The St. John Parish Utilities Department said it has followed the Emergency Rule since it was issued on Nov. 6, 2013, and has aggressively chlorinated all water lines and increased testing and sampling of the system as per the new rule. Based on sampling results, it was determined that the west bank water system did not reach 100 percent of the new higher chlorine residual levels for the first month. The parish achieved 80 percent of the new standard on the first attempt in February.

St. John Parish said

it has been working with DHH to obtain approval for enhanced disinfection techniques that will assist in obtaining 100 percent compliance. Approval was obtained on March 24, which is the same day the Emergency Rule compliance report was issued to the public.

“It is important for users in these systems to understand that their water remains safe to drink, even if the system did not comply with the new rule yet,” DHH Secretary Kathy Kliebert said. “The raised chlorination standards are higher than the national standards for drinking water.”

Authorization to conduct enhanced disinfection techniques on the west bank water system was recently granted by DHH to SJBP, however a public service announcement must be issued before initiating the new enhanced disinfection techniques.

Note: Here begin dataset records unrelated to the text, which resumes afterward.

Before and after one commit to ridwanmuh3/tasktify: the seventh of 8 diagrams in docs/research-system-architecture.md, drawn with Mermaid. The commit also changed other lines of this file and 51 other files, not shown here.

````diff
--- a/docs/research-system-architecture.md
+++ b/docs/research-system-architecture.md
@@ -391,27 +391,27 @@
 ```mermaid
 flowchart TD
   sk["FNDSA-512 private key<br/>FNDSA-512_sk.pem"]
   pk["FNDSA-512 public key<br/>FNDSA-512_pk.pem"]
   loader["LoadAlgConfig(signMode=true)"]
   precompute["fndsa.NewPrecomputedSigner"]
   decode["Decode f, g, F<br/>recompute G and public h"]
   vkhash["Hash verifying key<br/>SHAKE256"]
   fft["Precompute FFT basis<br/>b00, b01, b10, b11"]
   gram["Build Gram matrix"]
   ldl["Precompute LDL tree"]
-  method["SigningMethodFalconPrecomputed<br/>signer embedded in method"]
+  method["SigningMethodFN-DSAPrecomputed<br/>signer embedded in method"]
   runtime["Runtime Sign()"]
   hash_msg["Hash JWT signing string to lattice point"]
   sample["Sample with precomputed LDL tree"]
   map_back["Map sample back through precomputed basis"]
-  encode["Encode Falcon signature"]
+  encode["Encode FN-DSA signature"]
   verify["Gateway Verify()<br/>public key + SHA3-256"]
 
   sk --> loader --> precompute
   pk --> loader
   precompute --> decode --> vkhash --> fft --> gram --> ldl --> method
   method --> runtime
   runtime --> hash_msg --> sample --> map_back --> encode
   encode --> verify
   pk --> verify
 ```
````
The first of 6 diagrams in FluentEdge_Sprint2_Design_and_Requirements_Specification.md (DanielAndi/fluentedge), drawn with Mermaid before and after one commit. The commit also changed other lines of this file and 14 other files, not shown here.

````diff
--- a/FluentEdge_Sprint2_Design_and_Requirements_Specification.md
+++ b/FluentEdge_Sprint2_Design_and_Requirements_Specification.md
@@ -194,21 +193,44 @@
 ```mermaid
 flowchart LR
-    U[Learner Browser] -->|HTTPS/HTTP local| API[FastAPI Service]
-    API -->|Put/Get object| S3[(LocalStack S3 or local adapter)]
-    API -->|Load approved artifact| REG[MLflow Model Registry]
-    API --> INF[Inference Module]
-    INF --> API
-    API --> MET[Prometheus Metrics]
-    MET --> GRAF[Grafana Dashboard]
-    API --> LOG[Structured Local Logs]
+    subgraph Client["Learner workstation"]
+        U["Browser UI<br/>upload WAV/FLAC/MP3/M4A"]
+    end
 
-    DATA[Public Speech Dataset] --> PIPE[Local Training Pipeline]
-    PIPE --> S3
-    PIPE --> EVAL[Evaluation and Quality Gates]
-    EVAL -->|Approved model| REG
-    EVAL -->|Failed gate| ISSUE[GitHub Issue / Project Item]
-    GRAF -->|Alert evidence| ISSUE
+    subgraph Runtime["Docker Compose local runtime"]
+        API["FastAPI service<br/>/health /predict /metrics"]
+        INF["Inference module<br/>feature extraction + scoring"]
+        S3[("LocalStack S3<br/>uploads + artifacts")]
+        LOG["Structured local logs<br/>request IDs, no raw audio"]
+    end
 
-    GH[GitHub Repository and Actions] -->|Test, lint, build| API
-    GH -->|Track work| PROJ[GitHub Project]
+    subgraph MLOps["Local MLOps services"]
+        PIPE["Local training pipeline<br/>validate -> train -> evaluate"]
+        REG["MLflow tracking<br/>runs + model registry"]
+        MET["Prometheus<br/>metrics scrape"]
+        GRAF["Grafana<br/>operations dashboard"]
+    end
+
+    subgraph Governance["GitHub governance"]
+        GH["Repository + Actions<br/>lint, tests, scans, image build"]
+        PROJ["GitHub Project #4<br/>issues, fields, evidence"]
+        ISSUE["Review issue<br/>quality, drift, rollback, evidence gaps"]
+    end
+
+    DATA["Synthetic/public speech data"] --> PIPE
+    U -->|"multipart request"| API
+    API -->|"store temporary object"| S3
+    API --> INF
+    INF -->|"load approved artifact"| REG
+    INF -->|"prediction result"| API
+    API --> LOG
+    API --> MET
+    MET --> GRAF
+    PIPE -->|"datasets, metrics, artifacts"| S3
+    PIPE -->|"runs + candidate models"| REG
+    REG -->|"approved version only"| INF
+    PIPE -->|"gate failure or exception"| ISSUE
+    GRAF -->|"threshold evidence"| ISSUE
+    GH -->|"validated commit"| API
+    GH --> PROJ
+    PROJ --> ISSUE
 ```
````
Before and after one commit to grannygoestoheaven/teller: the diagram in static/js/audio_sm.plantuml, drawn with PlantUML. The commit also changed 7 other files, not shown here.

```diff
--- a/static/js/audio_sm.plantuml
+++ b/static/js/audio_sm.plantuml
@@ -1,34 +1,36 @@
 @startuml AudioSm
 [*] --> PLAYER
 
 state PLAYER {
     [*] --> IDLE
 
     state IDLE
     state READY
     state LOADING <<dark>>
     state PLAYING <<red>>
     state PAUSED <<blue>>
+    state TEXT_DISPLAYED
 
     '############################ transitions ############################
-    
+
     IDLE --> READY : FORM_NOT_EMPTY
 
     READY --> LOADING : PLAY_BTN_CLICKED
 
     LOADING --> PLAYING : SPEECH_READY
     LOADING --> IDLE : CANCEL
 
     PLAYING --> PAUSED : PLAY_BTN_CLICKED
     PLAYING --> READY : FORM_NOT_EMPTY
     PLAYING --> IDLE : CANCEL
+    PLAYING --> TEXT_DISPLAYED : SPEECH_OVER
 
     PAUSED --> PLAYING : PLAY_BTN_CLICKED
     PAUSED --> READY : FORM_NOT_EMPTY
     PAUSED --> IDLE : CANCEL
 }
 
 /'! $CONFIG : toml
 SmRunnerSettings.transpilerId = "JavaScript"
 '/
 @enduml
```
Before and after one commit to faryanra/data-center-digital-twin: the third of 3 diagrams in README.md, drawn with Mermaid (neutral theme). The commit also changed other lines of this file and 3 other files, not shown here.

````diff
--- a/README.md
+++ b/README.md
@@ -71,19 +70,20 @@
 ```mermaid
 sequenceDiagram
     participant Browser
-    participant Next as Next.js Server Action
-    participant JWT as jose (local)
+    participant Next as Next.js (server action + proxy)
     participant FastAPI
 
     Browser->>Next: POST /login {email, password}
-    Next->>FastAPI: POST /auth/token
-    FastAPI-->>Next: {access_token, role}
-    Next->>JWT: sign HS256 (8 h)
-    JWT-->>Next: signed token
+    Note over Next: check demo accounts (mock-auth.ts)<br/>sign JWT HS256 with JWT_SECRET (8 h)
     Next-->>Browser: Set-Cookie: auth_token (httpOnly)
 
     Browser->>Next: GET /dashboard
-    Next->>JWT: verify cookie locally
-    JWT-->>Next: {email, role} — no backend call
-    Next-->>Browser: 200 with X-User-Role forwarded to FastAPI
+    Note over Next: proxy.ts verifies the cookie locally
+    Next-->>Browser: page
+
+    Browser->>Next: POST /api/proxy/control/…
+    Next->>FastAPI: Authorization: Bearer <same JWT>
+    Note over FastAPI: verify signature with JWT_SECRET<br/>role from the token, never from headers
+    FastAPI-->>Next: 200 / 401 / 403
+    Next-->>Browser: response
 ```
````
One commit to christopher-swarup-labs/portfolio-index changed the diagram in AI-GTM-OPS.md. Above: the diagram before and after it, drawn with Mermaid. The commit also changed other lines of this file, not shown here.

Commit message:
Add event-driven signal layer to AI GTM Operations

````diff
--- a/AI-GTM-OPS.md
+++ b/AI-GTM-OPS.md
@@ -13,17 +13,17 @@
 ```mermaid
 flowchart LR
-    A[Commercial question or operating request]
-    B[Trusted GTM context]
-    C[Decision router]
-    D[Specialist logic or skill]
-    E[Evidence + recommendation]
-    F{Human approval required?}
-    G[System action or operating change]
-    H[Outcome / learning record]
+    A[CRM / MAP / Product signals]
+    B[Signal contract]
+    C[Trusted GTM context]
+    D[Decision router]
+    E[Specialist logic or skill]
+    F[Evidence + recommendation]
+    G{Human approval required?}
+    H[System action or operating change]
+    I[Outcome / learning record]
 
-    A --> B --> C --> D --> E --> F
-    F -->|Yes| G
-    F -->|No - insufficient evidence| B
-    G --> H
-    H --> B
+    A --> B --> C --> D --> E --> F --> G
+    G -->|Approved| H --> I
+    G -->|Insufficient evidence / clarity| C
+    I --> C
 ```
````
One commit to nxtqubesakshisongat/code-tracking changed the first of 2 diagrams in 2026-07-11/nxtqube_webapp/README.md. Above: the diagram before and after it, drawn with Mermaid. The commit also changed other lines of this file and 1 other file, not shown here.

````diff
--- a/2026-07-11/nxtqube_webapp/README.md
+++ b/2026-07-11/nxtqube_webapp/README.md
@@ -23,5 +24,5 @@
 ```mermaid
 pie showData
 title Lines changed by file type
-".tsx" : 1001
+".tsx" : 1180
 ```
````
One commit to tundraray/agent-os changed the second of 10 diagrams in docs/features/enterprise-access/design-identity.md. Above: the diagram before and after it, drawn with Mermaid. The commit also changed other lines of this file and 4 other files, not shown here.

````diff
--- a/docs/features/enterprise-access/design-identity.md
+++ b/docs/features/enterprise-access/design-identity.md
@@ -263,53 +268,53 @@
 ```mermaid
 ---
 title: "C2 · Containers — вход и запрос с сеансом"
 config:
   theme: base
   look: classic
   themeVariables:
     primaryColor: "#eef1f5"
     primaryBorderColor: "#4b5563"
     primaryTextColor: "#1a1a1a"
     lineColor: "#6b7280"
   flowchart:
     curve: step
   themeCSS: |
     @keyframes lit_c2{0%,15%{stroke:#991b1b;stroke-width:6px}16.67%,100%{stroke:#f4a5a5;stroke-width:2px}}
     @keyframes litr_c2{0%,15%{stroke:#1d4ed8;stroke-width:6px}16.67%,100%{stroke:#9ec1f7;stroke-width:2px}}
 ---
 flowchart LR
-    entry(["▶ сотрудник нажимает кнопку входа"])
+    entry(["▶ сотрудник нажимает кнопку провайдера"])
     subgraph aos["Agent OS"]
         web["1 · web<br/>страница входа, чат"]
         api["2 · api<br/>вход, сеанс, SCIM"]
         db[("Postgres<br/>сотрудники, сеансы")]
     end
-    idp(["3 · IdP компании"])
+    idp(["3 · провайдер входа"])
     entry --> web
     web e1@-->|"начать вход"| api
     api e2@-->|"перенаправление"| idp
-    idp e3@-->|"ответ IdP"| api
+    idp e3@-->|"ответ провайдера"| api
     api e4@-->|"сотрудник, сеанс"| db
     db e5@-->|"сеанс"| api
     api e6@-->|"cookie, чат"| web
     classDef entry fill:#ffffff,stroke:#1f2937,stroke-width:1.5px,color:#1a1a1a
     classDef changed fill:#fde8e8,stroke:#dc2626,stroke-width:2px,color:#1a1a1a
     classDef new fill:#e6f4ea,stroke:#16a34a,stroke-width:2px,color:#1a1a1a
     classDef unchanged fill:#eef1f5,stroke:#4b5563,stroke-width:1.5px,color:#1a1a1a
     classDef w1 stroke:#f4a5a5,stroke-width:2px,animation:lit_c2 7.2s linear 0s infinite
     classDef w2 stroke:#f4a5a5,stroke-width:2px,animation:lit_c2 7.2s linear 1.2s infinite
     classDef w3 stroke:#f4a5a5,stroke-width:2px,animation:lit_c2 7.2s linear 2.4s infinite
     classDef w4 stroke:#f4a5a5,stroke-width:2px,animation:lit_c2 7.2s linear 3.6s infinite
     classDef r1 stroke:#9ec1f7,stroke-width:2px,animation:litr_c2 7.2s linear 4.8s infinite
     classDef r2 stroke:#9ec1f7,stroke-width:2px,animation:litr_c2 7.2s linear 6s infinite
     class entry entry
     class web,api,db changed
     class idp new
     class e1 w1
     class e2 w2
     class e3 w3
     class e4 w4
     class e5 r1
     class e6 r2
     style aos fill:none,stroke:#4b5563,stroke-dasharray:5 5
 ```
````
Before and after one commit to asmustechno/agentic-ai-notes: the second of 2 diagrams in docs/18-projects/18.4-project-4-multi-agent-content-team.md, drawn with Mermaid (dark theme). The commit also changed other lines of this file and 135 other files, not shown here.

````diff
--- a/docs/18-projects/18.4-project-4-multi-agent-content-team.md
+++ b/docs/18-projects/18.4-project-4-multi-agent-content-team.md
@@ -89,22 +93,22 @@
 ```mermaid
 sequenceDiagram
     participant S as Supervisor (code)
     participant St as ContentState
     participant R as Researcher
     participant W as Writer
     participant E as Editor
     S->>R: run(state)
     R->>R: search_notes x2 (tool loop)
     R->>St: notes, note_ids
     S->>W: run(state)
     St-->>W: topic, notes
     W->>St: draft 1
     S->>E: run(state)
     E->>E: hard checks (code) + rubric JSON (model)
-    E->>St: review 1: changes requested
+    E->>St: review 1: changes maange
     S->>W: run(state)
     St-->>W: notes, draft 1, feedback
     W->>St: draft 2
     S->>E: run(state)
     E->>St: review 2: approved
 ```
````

A St. John Parish press release stated a temporary switch from chloramines to free chlorine is necessary, as free chlorine is proven to be more effective in eliminating non-pathogenic organisms within distribution pipes. (See the public notice on page 7B).

This temporary switch is scheduled for Wednesday, April 2. St. John officials say residents do not need to boil water or take any other actions because of this switch.

According to a release by the parish, chlorine levels will continue to meet EPA standards during the switch. If a resident notices a chlorine taste or smell in their water, officials say they should collect cold tap water after running the water for two minutes and refrigerate cold tap water in an open pitcher. Within a few hours, the chlorine taste and odor should disappear.

“We have worked closely with DHH since implementation of the Emergency Rule and will continue existing procedures to assure the safety of our potable water,” said St. John Parish President Natalie Robottom. She said water continues to comply with all DHH bacterial standards.

For more information or if you have questions, contact the St. John Parish Utilities Department at 985-651-6800.